━━ Provided records ━━
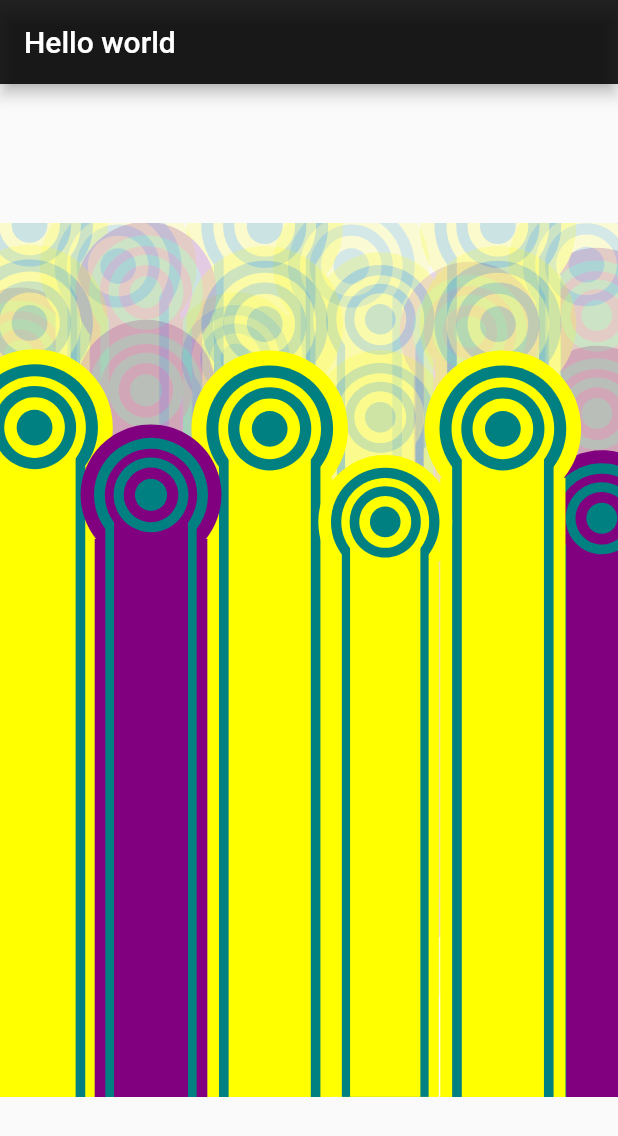
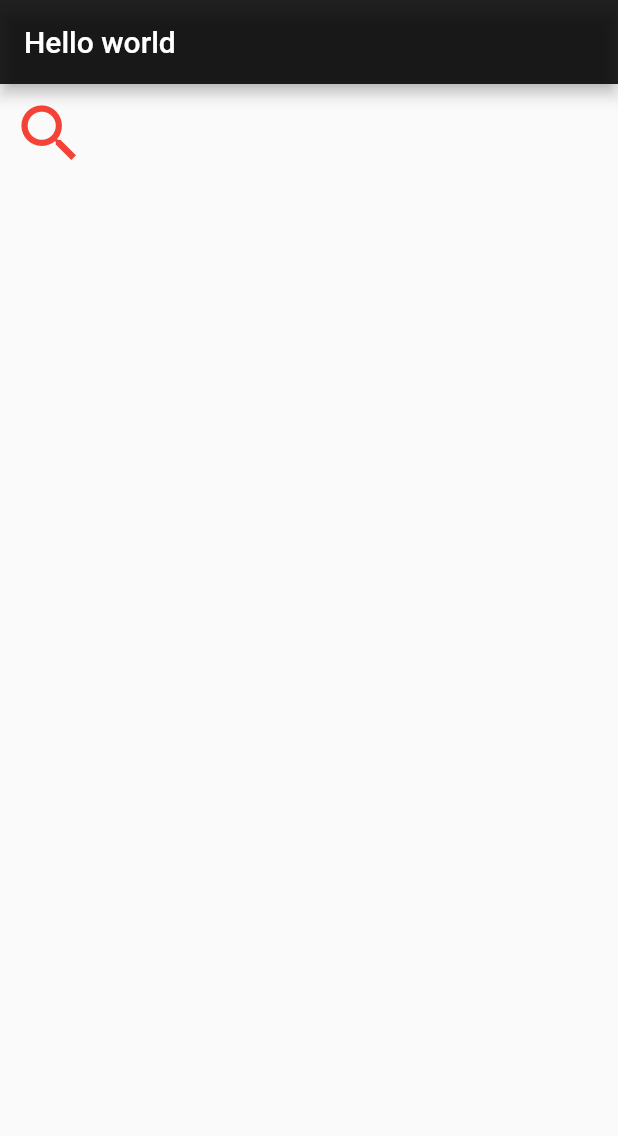
Before and after one commit to laulim/my-flutter-app, a Flutter app: the screen it shows after launch, on a phone screen of 412 x 824 dp. Shown: the top 1136 px of the screen. Run offline on Flutter 3.47's test engine with Material 2 defaults, Android fonts, the phone set to English and light mode, and no system bars.

Commit message:
T - icon buttom

```diff
--- a/lib/main.dart
+++ b/lib/main.dart
@@ -1,6 +1,5 @@
 
 import 'package:flutter/material.dart';
-import 'package:flutter_svg/flutter_svg.dart';
 
 void main() {
   runApp(const FlutterTutApp());
@@ -18,7 +17,17 @@ class FlutterTutApp extends StatelessWidget {
           title: const Text('Hello world'),
           backgroundColor: Colors.black87,
         ),
-        body: SvgPicture.asset('assets/images/cerchi-lunghi.svg')
+        body: IconButton(
+            icon: const Icon(
+            Icons.search,
+            // size: 100.0,
+          ),
+          iconSize: 50.0,
+          color: Colors.red,
+          onPressed: () {
+            print('wow');
+          },
+        )
         // floatingActionButton: FloatingActionButton(
         //   child: Text('Add'),
         //   onPressed: ,
```
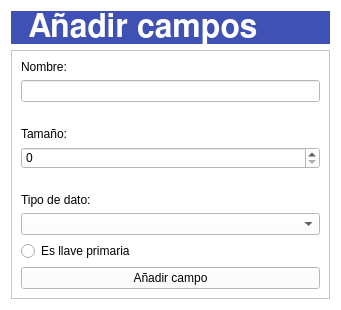
The window that addfieldwindow.ui (carlosvelaquez/ProyectoEDII) describes before a commit, drawn with Qt 5.
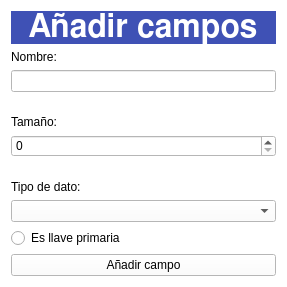
The same window after the commit.

Diff of the .ui file:
```diff
--- a/addfieldwindow.ui
+++ b/addfieldwindow.ui
@@ -6,8 +6,8 @@
    <rect>
     <x>0</x>
     <y>0</y>
-    <width>341</width>
-    <height>310</height>
+    <width>287</width>
+    <height>287</height>
    </rect>
   </property>
   <property name="windowTitle">
@@ -37,15 +37,6 @@
     </widget>
    </item>
    <item>
-    <widget class="QFrame" name="frame">
-     <property name="frameShape">
-      <enum>QFrame::StyledPanel</enum>
-     </property>
-     <property name="frameShadow">
-      <enum>QFrame::Raised</enum>
-     </property>
-     <layout class="QVBoxLayout" name="verticalLayout_2">
-      <item>
        <widget class="QLabel" name="label">
         <property name="text">
          <string>Nombre:</string>
@@ -63,7 +54,7 @@
         <property name="sizeHint" stdset="0">
          <size>
           <width>20</width>
-          <height>1</height>
+       <height>0</height>
          </size>
         </property>
        </spacer>
@@ -86,7 +77,7 @@
         <property name="sizeHint" stdset="0">
          <size>
           <width>20</width>
-          <height>2</height>
+       <height>1</height>
          </size>
         </property>
        </spacer>
@@ -113,9 +104,6 @@
         <property name="text">
          <string>Añadir campo</string>
         </property>
-       </widget>
-      </item>
-     </layout>
     </widget>
    </item>
   </layout>
```
Lines whose indentation alone changed are shown as unchanged.
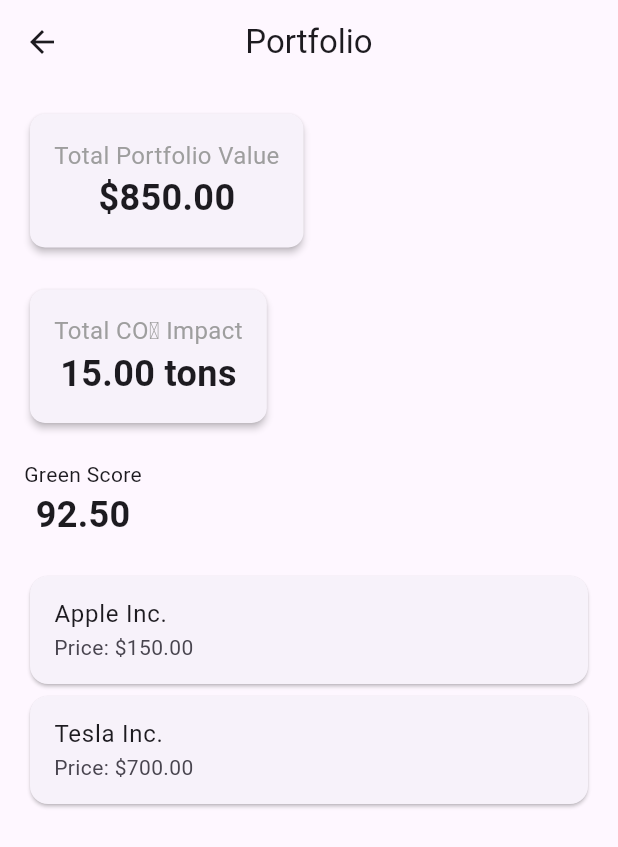
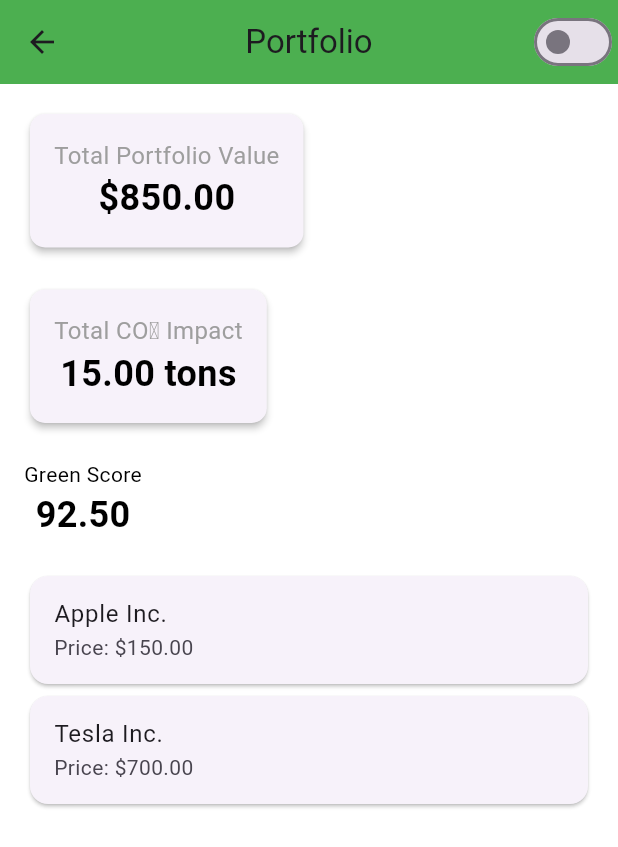
Before and after one commit to dinesh-dot-com/assesment, a Flutter app: the screen it shows after launch, after a tap on "View Portfolio", on a phone screen of 412 x 824 dp. Shown: the top 847 px of the screen. Run offline on Flutter 3.47's test engine with Material 3 defaults, Android fonts, the phone set to English and light mode, and no system bars; network calls fail.

Commit message:
Second commint

```diff
--- a/green_stock/lib/main.dart
+++ b/green_stock/lib/main.dart
@@ -5,15 +5,48 @@ void main() {
   runApp(MyApp());
 }
 
-class MyApp extends StatelessWidget {
+class MyApp extends StatefulWidget {
+  @override
+  _MyAppState createState() => _MyAppState();
+}
+
+class _MyAppState extends State<MyApp> {
+  ThemeMode _themeMode = ThemeMode.system;
+
+  void _toggleTheme() {
+    setState(() {
+      _themeMode = _themeMode == ThemeMode.light ? ThemeMode.dark : ThemeMode.light;
+    });
+  }
+
   @override
   Widget build(BuildContext context) {
     return MaterialApp(
       title: 'Stock Tracker',
       theme: ThemeData(
         primarySwatch: Colors.green,
+        brightness: Brightness.light,
+        scaffoldBackgroundColor: Colors.white,
+        appBarTheme: AppBarTheme(
+          color: Colors.green,
+        ),
+        textTheme: TextTheme(
+          bodyMedium: TextStyle(color: Colors.black),
+        ),
       ),
-      home: HomeScreen(),
+      darkTheme: ThemeData(
+        primarySwatch: Colors.green,
+        brightness: Brightness.dark,
+        scaffoldBackgroundColor: Colors.black,
+        appBarTheme: AppBarTheme(
+          color: Colors.teal,
+        ),
+        textTheme: TextTheme(
+          bodyMedium: TextStyle(color: Colors.white),
+        ),
+      ),
+      themeMode: _themeMode,
+      home: HomeScreen(toggleTheme: _toggleTheme),
     );
   }
 }
--- a/green_stock/lib/screens/home_screen.dart
+++ b/green_stock/lib/screens/home_screen.dart
@@ -3,12 +3,24 @@ import 'search_screen.dart';
 import 'portfolio_screen.dart';
 
 class HomeScreen extends StatelessWidget {
+  final VoidCallback toggleTheme;
+
+  HomeScreen({required this.toggleTheme});
+
   @override
   Widget build(BuildContext context) {
     return Scaffold(
       appBar: AppBar(
         title: Text('Stock Tracker'),
         centerTitle: true,
+        actions: [
+          Switch(
+            value: Theme.of(context).brightness == Brightness.dark,
+            onChanged: (value) {
+              toggleTheme();
+            },
+          ),
+        ],
       ),
       body: Center(
         child: Column(
@@ -21,7 +33,7 @@ class HomeScreen extends StatelessWidget {
               ),
               child: ListTile(
                 leading: Icon(Icons.search, color: Colors.green),
-                title: Text('Search Stocks'),
+                title: Text('Search Stocks', style: Theme.of(context).textTheme.bodyMedium),
                 onTap: () {
                   Navigator.push(
                     context,
@@ -38,12 +50,13 @@ class HomeScreen extends StatelessWidget {
               ),
               child: ListTile(
                 leading: Icon(Icons.account_balance_wallet, color: Colors.green),
-                title: Text('View Portfolio'),
+                title: Text('View Portfolio', style: Theme.of(context).textTheme.bodyMedium),
                 onTap: () {
-                  Navigator.push(
-                    context,
-                    MaterialPageRoute(builder: (context) => PortfolioScreen()),
-                  );
+   Navigator.push(
+  context,
+  MaterialPageRoute(builder: (context) => PortfolioScreen(toggleTheme: toggleTheme)),
+);
+
                 },
               ),
             ),
--- a/green_stock/lib/screens/portfolio_screen.dart
+++ b/green_stock/lib/screens/portfolio_screen.dart
@@ -10,12 +10,24 @@ class PortfolioScreen extends StatelessWidget {
     Stock(symbol: 'TSLA', name: 'Tesla Inc.', price: 700.0, carbonFootprint: 5.0, esgScore: 90.0),
   ]);
 
+  final VoidCallback toggleTheme;
+
+  PortfolioScreen({required this.toggleTheme});
+
   @override
   Widget build(BuildContext context) {
     return Scaffold(
       appBar: AppBar(
         title: Text('Portfolio'),
         centerTitle: true,
+        actions: [
+          Switch(
+            value: Theme.of(context).brightness == Brightness.dark,
+            onChanged: (value) {
+              toggleTheme();
+            },
+          ),
+        ],
       ),
       body: Padding(
         padding: const EdgeInsets.all(16.0),
```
━━━
▶ _Work request_
The copy must match every line of the data exactly and contain no pictures.

▶ _Solution to the problem_
Before and after one commit to laulim/my-flutter-app, a Flutter app: the screen it shows after launch, on a phone screen of 412 x 824 dp. Shown: the top 1136 px of the screen. Run offline on Flutter 3.47's test engine with Material 2 defaults, Android fonts, the phone set to English and light mode, and no system bars.

Commit message:
T - icon buttom

```diff
--- a/lib/main.dart
+++ b/lib/main.dart
@@ -1,6 +1,5 @@
 
 import 'package:flutter/material.dart';
-import 'package:flutter_svg/flutter_svg.dart';
 
 void main() {
   runApp(const FlutterTutApp());
@@ -18,7 +17,17 @@ class FlutterTutApp extends StatelessWidget {
           title: const Text('Hello world'),
           backgroundColor: Colors.black87,
         ),
-        body: SvgPicture.asset('assets/images/cerchi-lunghi.svg')
+        body: IconButton(
+            icon: const Icon(
+            Icons.search,
+            // size: 100.0,
+          ),
+          iconSize: 50.0,
+          color: Colors.red,
+          onPressed: () {
+            print('wow');
+          },
+        )
         // floatingActionButton: FloatingActionButton(
         //   child: Text('Add'),
         //   onPressed: ,
```
The window that addfieldwindow.ui (carlosvelaquez/ProyectoEDII) describes before a commit, drawn with Qt 5.
The same window after the commit.

Diff of the .ui file:
```diff
--- a/addfieldwindow.ui
+++ b/addfieldwindow.ui
@@ -6,8 +6,8 @@
    <rect>
     <x>0</x>
     <y>0</y>
-    <width>341</width>
-    <height>310</height>
+    <width>287</width>
+    <height>287</height>
    </rect>
   </property>
   <property name="windowTitle">
@@ -37,15 +37,6 @@
     </widget>
    </item>
    <item>
-    <widget class="QFrame" name="frame">
-     <property name="frameShape">
-      <enum>QFrame::StyledPanel</enum>
-     </property>
-     <property name="frameShadow">
-      <enum>QFrame::Raised</enum>
-     </property>
-     <layout class="QVBoxLayout" name="verticalLayout_2">
-      <item>
        <widget class="QLabel" name="label">
         <property name="text">
          <string>Nombre:</string>
@@ -63,7 +54,7 @@
         <property name="sizeHint" stdset="0">
          <size>
           <width>20</width>
-          <height>1</height>
+       <height>0</height>
          </size>
         </property>
        </spacer>
@@ -86,7 +77,7 @@
         <property name="sizeHint" stdset="0">
          <size>
           <width>20</width>
-          <height>2</height>
+       <height>1</height>
          </size>
         </property>
        </spacer>
@@ -113,9 +104,6 @@
         <property name="text">
          <string>Añadir campo</string>
         </property>
-       </widget>
-      </item>
-     </layout>
     </widget>
    </item>
   </layout>
```
Lines whose indentation alone changed are shown as unchanged.
Before and after one commit to dinesh-dot-com/assesment, a Flutter app: the screen it shows after launch, after a tap on "View Portfolio", on a phone screen of 412 x 824 dp. Shown: the top 847 px of the screen. Run offline on Flutter 3.47's test engine with Material 3 defaults, Android fonts, the phone set to English and light mode, and no system bars; network calls fail.

Commit message:
Second commint

```diff
--- a/green_stock/lib/main.dart
+++ b/green_stock/lib/main.dart
@@ -5,15 +5,48 @@ void main() {
   runApp(MyApp());
 }
 
-class MyApp extends StatelessWidget {
+class MyApp extends StatefulWidget {
+  @override
+  _MyAppState createState() => _MyAppState();
+}
+
+class _MyAppState extends State<MyApp> {
+  ThemeMode _themeMode = ThemeMode.system;
+
+  void _toggleTheme() {
+    setState(() {
+      _themeMode = _themeMode == ThemeMode.light ? ThemeMode.dark : ThemeMode.light;
+    });
+  }
+
   @override
   Widget build(BuildContext context) {
     return MaterialApp(
       title: 'Stock Tracker',
       theme: ThemeData(
         primarySwatch: Colors.green,
+        brightness: Brightness.light,
+        scaffoldBackgroundColor: Colors.white,
+        appBarTheme: AppBarTheme(
+          color: Colors.green,
+        ),
+        textTheme: TextTheme(
+          bodyMedium: TextStyle(color: Colors.black),
+        ),
       ),
-      home: HomeScreen(),
+      darkTheme: ThemeData(
+        primarySwatch: Colors.green,
+        brightness: Brightness.dark,
+        scaffoldBackgroundColor: Colors.black,
+        appBarTheme: AppBarTheme(
+          color: Colors.teal,
+        ),
+        textTheme: TextTheme(
+          bodyMedium: TextStyle(color: Colors.white),
+        ),
+      ),
+      themeMode: _themeMode,
+      home: HomeScreen(toggleTheme: _toggleTheme),
     );
   }
 }
--- a/green_stock/lib/screens/home_screen.dart
+++ b/green_stock/lib/screens/home_screen.dart
@@ -3,12 +3,24 @@ import 'search_screen.dart';
 import 'portfolio_screen.dart';
 
 class HomeScreen extends StatelessWidget {
+  final VoidCallback toggleTheme;
+
+  HomeScreen({required this.toggleTheme});
+
   @override
   Widget build(BuildContext context) {
     return Scaffold(
       appBar: AppBar(
         title: Text('Stock Tracker'),
         centerTitle: true,
+        actions: [
+          Switch(
+            value: Theme.of(context).brightness == Brightness.dark,
+            onChanged: (value) {
+              toggleTheme();
+            },
+          ),
+        ],
       ),
       body: Center(
         child: Column(
@@ -21,7 +33,7 @@ class HomeScreen extends StatelessWidget {
               ),
               child: ListTile(
                 leading: Icon(Icons.search, color: Colors.green),
-                title: Text('Search Stocks'),
+                title: Text('Search Stocks', style: Theme.of(context).textTheme.bodyMedium),
                 onTap: () {
                   Navigator.push(
                     context,
@@ -38,12 +50,13 @@ class HomeScreen extends StatelessWidget {
               ),
               child: ListTile(
                 leading: Icon(Icons.account_balance_wallet, color: Colors.green),
-                title: Text('View Portfolio'),
+                title: Text('View Portfolio', style: Theme.of(context).textTheme.bodyMedium),
                 onTap: () {
-                  Navigator.push(
-                    context,
-                    MaterialPageRoute(builder: (context) => PortfolioScreen()),
-                  );
+   Navigator.push(
+  context,
+  MaterialPageRoute(builder: (context) => PortfolioScreen(toggleTheme: toggleTheme)),
+);
+
                 },
               ),
             ),
--- a/green_stock/lib/screens/portfolio_screen.dart
+++ b/green_stock/lib/screens/portfolio_screen.dart
@@ -10,12 +10,24 @@ class PortfolioScreen extends StatelessWidget {
     Stock(symbol: 'TSLA', name: 'Tesla Inc.', price: 700.0, carbonFootprint: 5.0, esgScore: 90.0),
   ]);
 
+  final VoidCallback toggleTheme;
+
+  PortfolioScreen({required this.toggleTheme});
+
   @override
   Widget build(BuildContext context) {
     return Scaffold(
       appBar: AppBar(
         title: Text('Portfolio'),
         centerTitle: true,
+        actions: [
+          Switch(
+            value: Theme.of(context).brightness == Brightness.dark,
+            onChanged: (value) {
+              toggleTheme();
+            },
+          ),
+        ],
       ),
       body: Padding(
         padding: const EdgeInsets.all(16.0),
```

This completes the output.